One of the interesting aspects of reproduction in mammals is the intensive effort made by females in nurturing their young and the distinctive nature of the sexual differences that result from this. In most species of mammals the male is larger and displays aggressive behaviour, a consequence of competition for females which have in turn been selected for nurturing a small number of progeny, both before and after birth. Production of livestock is defined by a number of biological demands. The female is rate-limiting in reproduction, and hence in genetic improvement programs, so females are at a premium in nucleus breeding schemes and in the expansion of production herds. The dairy industry demands an excess of females but the needs of the meat industries are for high feed conversions and growth rates and for meat quality, defined largely in terms of fat deposition. Specific industry sectors may find male traits undesirable, as is the case with boar taint and excessive aggression. Every industry sector has an inherent productivity bias in favour of one sex. Progeny of the undesired sex are costly in terms of wasted reproduction and production potential. Sex is an economic trait, but selection for progeny of one sex presents a unique challenge since it is only useful before pregnancy.

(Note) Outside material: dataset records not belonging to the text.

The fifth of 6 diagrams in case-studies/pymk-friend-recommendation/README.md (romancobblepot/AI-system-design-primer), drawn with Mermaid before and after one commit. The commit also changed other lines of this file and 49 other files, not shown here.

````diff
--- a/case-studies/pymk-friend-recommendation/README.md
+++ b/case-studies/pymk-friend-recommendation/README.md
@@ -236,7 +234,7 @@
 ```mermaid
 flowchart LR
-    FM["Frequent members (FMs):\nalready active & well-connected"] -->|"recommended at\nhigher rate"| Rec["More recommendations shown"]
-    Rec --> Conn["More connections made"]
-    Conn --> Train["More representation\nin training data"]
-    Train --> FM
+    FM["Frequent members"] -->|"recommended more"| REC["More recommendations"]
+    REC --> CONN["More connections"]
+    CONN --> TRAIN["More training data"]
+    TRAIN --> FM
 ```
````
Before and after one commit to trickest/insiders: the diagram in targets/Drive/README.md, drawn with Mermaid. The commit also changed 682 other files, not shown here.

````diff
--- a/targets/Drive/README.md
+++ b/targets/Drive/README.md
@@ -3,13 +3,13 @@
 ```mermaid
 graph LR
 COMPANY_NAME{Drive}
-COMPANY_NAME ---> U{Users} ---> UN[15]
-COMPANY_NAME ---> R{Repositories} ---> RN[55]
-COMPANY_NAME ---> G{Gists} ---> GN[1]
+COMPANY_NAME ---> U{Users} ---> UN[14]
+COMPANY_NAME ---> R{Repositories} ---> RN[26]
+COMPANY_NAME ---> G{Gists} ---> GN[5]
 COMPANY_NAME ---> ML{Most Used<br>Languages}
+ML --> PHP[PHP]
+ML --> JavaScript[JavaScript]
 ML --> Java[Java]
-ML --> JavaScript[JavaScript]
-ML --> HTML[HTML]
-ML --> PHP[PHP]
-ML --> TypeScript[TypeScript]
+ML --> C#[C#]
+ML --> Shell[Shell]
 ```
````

Sex determination in mammals
The development of all living organisms is programmed by their genetic material called DNA (deoxyribonucleic acid) which is packaged into long strands known as chromosomes (Figure 14.1). Every cell of the body contains an identical set of chromosomes within its nucleus with the exception of a few cell types, especially red blood cells, which do not contain a nucleus and therefore do not contain DNA. Every time a cell divides, starting with the fertilised egg through embryo, foetal and adult development, it makes two faithful copies of its chromosomes and passes them on to its two daughter cells.
Hair Cell Skin Chromosomes (condensed) DNA
Blood Nucleus Sperm Chromosomes (extended)
Figure 14.1: The genetic material DNA is in chromosomes in the nucleus of every cell. All of the cells that comprise an animal’s body contain a nucleus (except red blood cells). Within the nucleus is the genetic material DNA, packaged in sixty separate chromosomes (cattle). In a normal cell the chromosomes are extended and cannot easily be distinguished. When a cell divides its chromosomes condense and can be seen clearly with a microscope.
Cattle Breeding Technologies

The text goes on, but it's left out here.